• **What the task asks**
Write out every line from the listing below where the string "components" is found.
Top of Exercise input
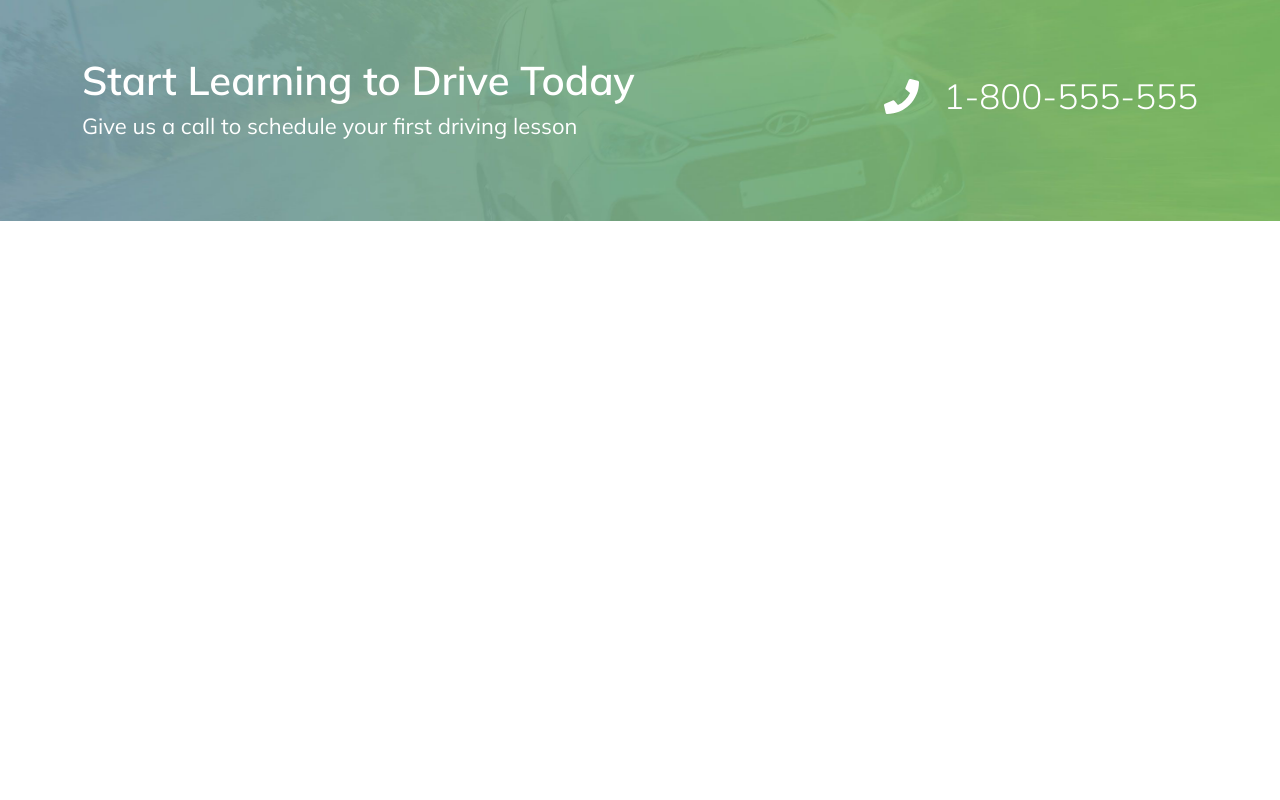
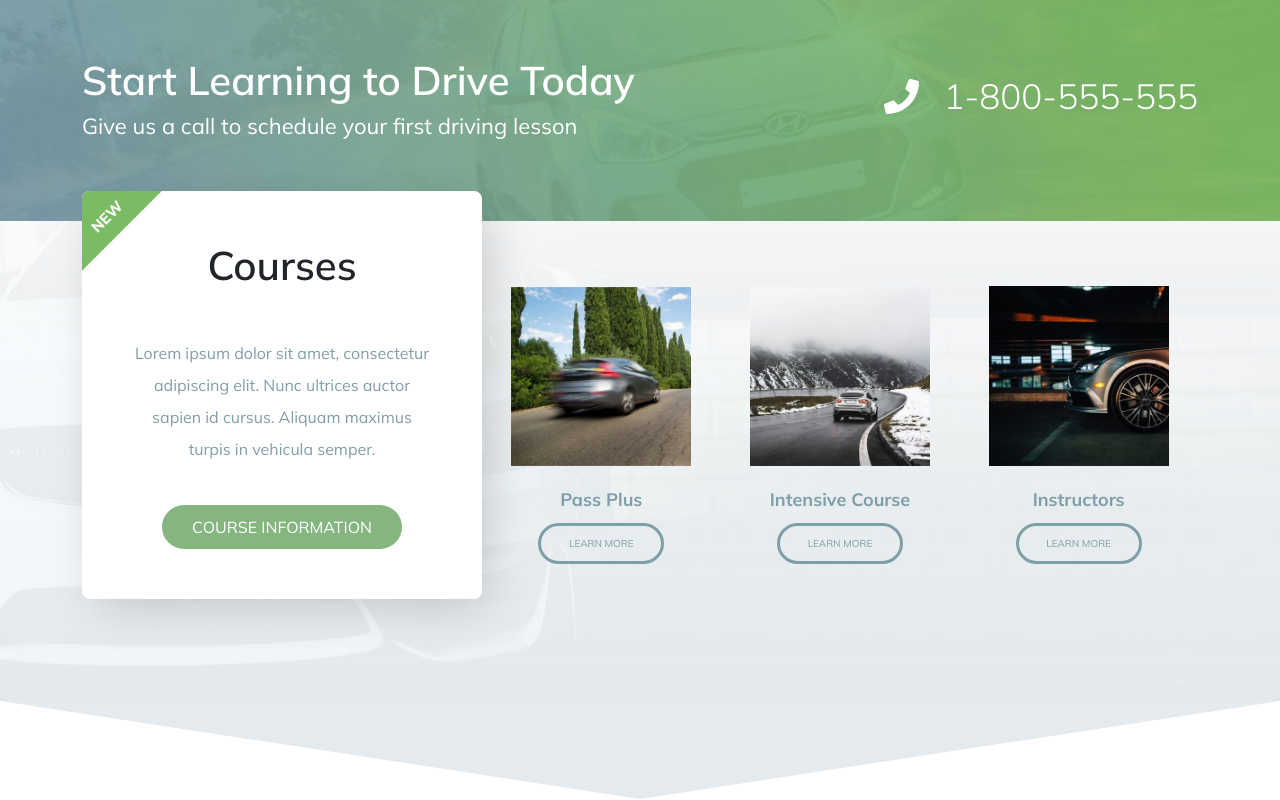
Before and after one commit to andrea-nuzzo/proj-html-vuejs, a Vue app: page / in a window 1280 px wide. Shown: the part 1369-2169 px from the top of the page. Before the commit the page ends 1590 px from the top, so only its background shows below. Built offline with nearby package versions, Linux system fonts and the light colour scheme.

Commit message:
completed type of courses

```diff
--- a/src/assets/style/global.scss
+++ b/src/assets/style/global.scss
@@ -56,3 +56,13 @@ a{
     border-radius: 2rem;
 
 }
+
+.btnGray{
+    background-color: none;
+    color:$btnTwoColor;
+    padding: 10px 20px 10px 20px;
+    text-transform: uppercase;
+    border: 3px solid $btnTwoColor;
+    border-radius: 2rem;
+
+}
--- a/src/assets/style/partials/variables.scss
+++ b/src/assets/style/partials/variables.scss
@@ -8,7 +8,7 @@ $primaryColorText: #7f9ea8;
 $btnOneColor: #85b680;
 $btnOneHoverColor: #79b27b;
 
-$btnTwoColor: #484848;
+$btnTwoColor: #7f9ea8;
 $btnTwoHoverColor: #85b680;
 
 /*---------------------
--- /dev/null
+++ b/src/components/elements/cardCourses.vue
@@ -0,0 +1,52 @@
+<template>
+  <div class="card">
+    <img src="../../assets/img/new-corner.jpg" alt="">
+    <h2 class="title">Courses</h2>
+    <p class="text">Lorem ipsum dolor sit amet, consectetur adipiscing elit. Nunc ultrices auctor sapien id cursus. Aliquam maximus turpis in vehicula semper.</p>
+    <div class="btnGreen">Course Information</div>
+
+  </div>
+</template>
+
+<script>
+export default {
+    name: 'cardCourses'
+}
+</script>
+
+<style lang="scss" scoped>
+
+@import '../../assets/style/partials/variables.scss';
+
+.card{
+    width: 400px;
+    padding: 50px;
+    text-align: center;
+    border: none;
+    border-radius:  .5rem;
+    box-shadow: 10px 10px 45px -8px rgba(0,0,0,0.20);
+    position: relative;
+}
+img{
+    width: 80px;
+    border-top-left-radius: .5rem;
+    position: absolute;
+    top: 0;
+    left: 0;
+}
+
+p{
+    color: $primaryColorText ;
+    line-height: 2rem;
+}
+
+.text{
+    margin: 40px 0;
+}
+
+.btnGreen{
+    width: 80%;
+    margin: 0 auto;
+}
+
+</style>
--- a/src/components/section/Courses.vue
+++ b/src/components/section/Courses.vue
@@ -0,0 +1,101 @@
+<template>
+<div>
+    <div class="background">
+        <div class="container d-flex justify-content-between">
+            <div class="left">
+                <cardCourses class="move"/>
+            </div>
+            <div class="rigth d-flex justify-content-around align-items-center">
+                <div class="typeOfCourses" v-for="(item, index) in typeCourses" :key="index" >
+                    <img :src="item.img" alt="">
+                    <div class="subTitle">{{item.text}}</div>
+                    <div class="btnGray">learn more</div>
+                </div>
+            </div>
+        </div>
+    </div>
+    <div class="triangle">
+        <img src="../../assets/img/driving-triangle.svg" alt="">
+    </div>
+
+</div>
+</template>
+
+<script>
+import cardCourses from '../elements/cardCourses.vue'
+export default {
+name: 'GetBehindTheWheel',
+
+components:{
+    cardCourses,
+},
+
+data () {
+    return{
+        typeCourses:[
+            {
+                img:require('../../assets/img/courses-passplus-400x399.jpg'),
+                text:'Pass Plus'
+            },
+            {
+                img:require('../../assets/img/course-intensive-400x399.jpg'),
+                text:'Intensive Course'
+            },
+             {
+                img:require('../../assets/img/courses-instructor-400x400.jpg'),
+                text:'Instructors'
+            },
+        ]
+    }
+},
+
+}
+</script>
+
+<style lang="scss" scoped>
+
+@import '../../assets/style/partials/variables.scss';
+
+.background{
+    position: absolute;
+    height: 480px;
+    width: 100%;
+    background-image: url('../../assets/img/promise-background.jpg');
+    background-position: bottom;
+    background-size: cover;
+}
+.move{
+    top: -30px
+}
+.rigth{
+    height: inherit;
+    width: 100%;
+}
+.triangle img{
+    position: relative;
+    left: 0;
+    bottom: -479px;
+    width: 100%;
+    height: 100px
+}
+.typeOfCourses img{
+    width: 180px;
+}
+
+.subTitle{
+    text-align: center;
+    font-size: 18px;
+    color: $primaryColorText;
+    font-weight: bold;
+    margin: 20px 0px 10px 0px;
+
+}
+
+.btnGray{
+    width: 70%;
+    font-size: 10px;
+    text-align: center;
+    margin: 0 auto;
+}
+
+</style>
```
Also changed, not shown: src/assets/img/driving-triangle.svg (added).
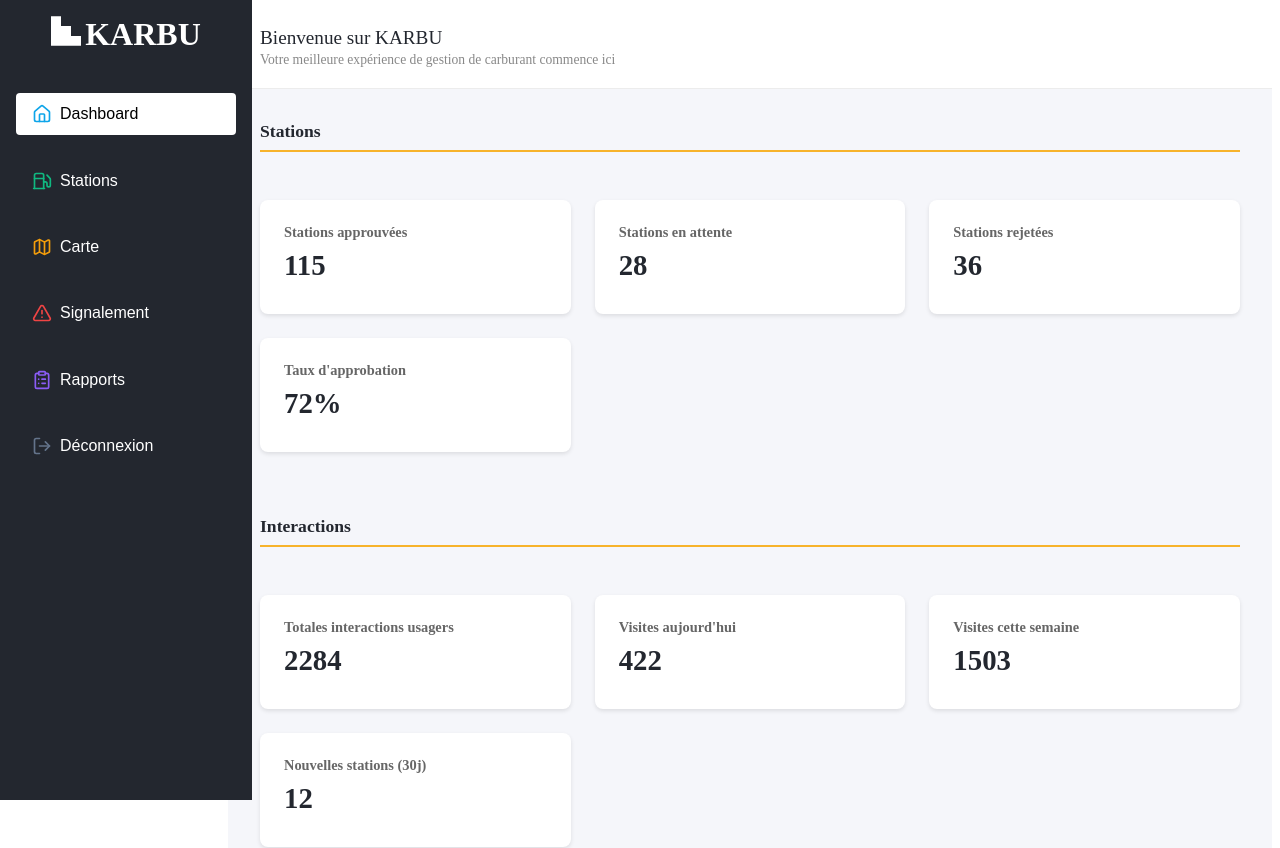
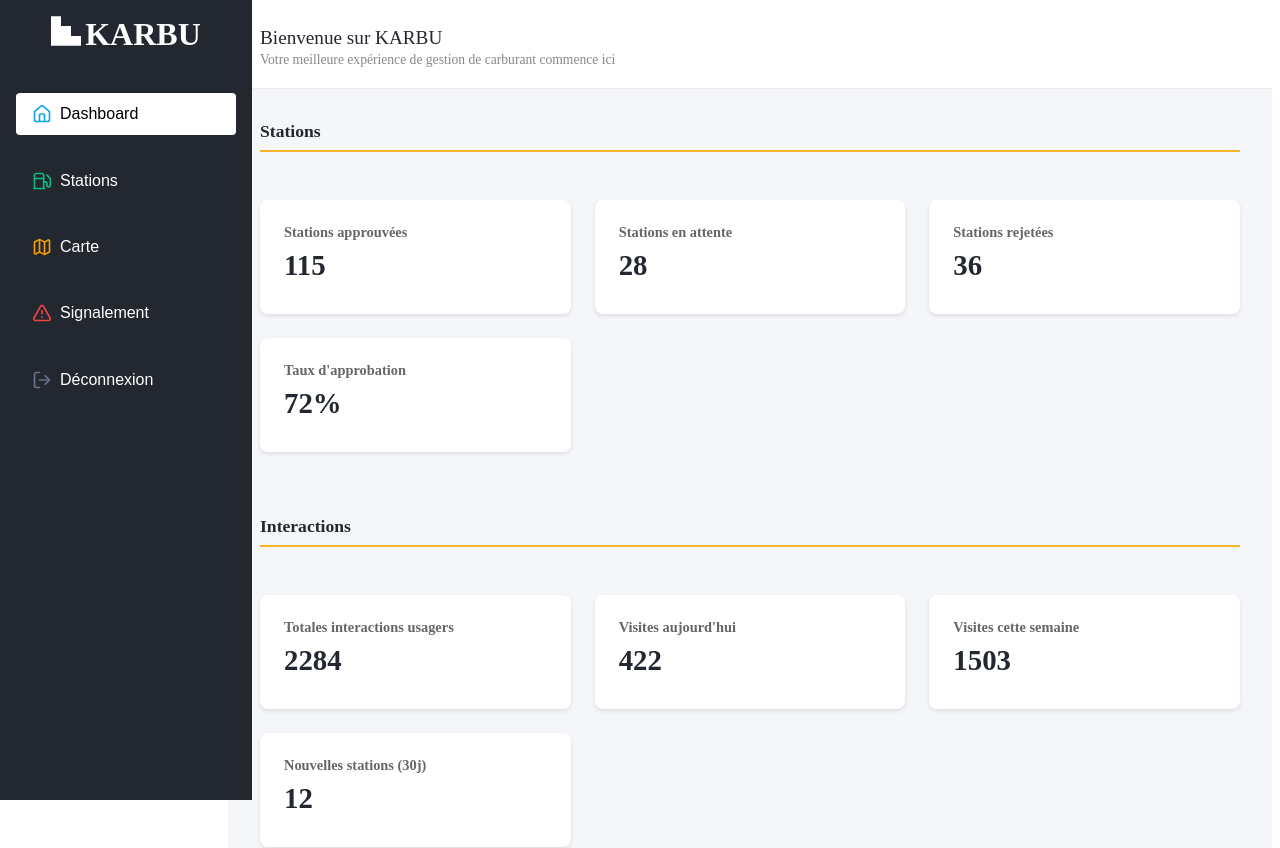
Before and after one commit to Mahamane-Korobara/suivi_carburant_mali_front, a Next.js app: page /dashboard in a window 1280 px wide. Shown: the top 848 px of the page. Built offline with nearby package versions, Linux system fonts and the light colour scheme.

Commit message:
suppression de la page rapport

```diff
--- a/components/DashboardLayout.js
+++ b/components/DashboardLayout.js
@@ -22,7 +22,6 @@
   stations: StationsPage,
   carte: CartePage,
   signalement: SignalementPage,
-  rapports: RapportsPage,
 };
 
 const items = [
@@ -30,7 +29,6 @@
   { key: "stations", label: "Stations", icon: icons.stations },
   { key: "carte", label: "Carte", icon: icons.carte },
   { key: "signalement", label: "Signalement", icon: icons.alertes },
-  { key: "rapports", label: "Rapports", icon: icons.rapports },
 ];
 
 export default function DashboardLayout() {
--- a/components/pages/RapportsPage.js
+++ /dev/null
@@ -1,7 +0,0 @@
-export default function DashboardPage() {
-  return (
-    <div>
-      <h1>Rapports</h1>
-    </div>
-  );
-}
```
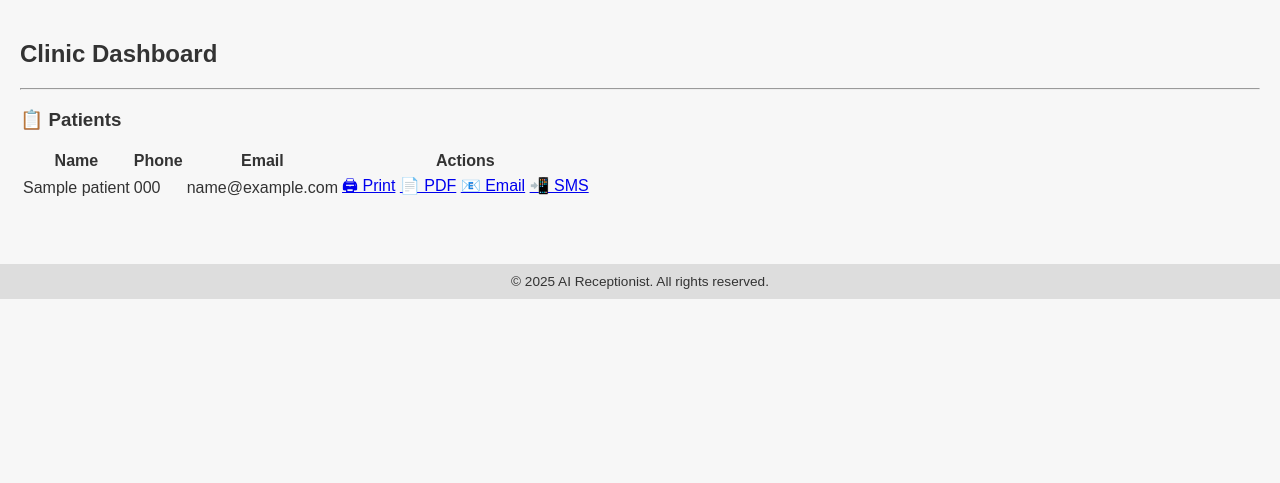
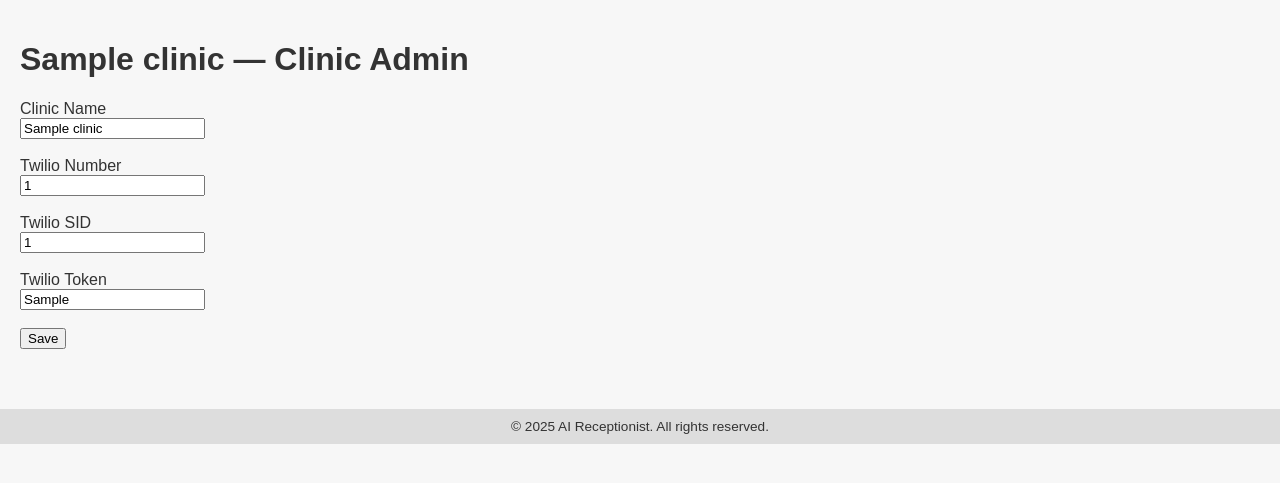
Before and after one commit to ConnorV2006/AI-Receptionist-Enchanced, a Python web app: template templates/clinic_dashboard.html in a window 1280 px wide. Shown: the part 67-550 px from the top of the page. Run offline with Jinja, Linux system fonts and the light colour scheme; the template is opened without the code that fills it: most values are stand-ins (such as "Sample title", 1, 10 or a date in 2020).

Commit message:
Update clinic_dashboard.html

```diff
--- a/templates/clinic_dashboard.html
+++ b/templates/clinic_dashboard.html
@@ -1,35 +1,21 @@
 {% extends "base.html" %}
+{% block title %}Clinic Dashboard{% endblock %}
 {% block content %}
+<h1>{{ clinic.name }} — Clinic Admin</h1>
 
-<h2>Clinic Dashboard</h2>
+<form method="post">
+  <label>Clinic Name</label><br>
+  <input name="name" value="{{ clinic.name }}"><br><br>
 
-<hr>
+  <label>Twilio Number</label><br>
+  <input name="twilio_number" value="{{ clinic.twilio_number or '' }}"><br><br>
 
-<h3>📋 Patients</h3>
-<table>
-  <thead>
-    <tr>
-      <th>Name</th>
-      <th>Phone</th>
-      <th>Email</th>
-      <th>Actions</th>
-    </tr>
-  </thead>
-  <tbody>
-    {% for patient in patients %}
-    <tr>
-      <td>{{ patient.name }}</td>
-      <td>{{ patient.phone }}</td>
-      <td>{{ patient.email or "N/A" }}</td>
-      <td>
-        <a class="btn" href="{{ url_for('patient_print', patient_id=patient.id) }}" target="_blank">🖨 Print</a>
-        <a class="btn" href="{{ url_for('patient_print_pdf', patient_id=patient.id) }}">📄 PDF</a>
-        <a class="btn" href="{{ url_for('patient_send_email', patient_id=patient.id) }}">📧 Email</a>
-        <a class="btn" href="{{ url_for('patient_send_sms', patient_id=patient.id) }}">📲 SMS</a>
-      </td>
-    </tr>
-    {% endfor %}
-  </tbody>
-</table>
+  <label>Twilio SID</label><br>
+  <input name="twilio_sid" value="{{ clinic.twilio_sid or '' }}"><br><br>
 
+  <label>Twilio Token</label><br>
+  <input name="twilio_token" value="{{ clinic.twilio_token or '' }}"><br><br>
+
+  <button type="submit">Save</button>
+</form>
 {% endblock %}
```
Bottom of Exercise input
• **Solution to the exercise**
+++ b/src/components/elements/cardCourses.vue
--- a/src/components/section/Courses.vue
+++ b/src/components/section/Courses.vue
+components:{
--- a/components/DashboardLayout.js
+++ b/components/DashboardLayout.js
--- a/components/pages/RapportsPage.js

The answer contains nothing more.